Drinkers are bound to have a favorite cocktail, whether it's a fruity Cape Codder or a stiff sidecar. Cocktails have evolved from simple combinations of sugar, spirits and juice to complex blends of flavored syrups and infused liquors.
In 1806, the first cocktail was defined as a combination of any spirit, sugar, water and bitters.
Add some olives to the gin and vermouth to make a dirty martini.
Gimlets can be made with gin or vodka and always have preserved lime juice, never fresh.
DeGroff says it should take 15 to 20 sips to finish a cocktail -- that's about 5 ounces of liquid. Restaurants and bars often serve drinks in much larger sizes.
Absinthe can be over 5o percent alcohol by volume, which could surely cause alcohol poisoning. The wormwood absinthe is made with, though, has little impact on the mind.
Hemingway's drink of choice was the daiquiri. It's traditionally a mix of rum, lime and sugar, but Hemingway swapped the sugar for grapefruit juice and maraschino liquor.
A Tom Collins, the more well known of the two, is made with gin, lemon juice, sugar and soda water. The John Collins is the same but swaps the gin for whiskey.
The sidecar took off in Paris during the early 1900s. A sidecar mixes brandy, Cointreau and lemon juice.
The original Bellini was served at Harry's Bar in Venice, Italy, and it contains Prosecco and white peach puree.
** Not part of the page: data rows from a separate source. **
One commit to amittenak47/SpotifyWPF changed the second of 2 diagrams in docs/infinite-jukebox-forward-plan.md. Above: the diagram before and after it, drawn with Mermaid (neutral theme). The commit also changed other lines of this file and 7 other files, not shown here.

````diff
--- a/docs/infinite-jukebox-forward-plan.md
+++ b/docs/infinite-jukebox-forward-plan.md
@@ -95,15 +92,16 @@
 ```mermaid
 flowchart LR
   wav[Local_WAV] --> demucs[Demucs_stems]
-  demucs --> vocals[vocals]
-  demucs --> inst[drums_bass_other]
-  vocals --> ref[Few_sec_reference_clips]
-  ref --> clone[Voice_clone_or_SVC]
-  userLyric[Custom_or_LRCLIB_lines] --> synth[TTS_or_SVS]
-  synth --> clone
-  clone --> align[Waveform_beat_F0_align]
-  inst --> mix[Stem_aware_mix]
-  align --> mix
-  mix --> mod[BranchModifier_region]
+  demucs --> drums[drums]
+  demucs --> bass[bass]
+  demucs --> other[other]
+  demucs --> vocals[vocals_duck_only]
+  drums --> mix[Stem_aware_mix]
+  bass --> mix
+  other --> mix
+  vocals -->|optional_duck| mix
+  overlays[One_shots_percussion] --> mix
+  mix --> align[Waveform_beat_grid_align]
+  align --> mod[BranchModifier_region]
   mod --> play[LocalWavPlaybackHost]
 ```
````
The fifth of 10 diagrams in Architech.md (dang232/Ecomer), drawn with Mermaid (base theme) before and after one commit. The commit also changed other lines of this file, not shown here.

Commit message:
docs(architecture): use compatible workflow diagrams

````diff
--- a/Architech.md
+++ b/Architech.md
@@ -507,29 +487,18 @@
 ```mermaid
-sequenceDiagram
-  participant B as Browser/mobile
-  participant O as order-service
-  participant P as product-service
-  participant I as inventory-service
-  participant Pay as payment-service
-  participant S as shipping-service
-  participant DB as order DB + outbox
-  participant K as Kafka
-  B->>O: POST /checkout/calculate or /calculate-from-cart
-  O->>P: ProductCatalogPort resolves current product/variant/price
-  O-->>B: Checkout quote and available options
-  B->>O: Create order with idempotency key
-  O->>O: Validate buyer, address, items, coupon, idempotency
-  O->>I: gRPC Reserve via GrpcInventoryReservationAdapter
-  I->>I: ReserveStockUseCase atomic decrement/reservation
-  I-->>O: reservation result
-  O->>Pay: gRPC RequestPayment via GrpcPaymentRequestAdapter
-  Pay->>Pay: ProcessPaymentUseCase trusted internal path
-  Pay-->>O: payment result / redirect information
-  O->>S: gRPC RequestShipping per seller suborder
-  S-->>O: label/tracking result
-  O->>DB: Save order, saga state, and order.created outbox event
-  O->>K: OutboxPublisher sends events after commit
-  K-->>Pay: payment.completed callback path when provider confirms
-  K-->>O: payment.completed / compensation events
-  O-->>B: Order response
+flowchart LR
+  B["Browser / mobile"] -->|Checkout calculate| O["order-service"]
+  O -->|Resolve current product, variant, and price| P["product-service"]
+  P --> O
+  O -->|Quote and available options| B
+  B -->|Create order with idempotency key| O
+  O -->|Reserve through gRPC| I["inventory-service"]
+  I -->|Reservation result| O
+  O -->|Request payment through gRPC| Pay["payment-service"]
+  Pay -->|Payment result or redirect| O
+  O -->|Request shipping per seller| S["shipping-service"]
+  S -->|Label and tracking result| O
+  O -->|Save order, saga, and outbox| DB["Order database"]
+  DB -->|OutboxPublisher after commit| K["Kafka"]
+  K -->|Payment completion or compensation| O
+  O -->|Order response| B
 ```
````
Irish coffee is made with Irish whiskey, coffee, sugar and whipped cream. The spiked coffee is an American recreation of a drink found in the Shannon Airport in Ireland.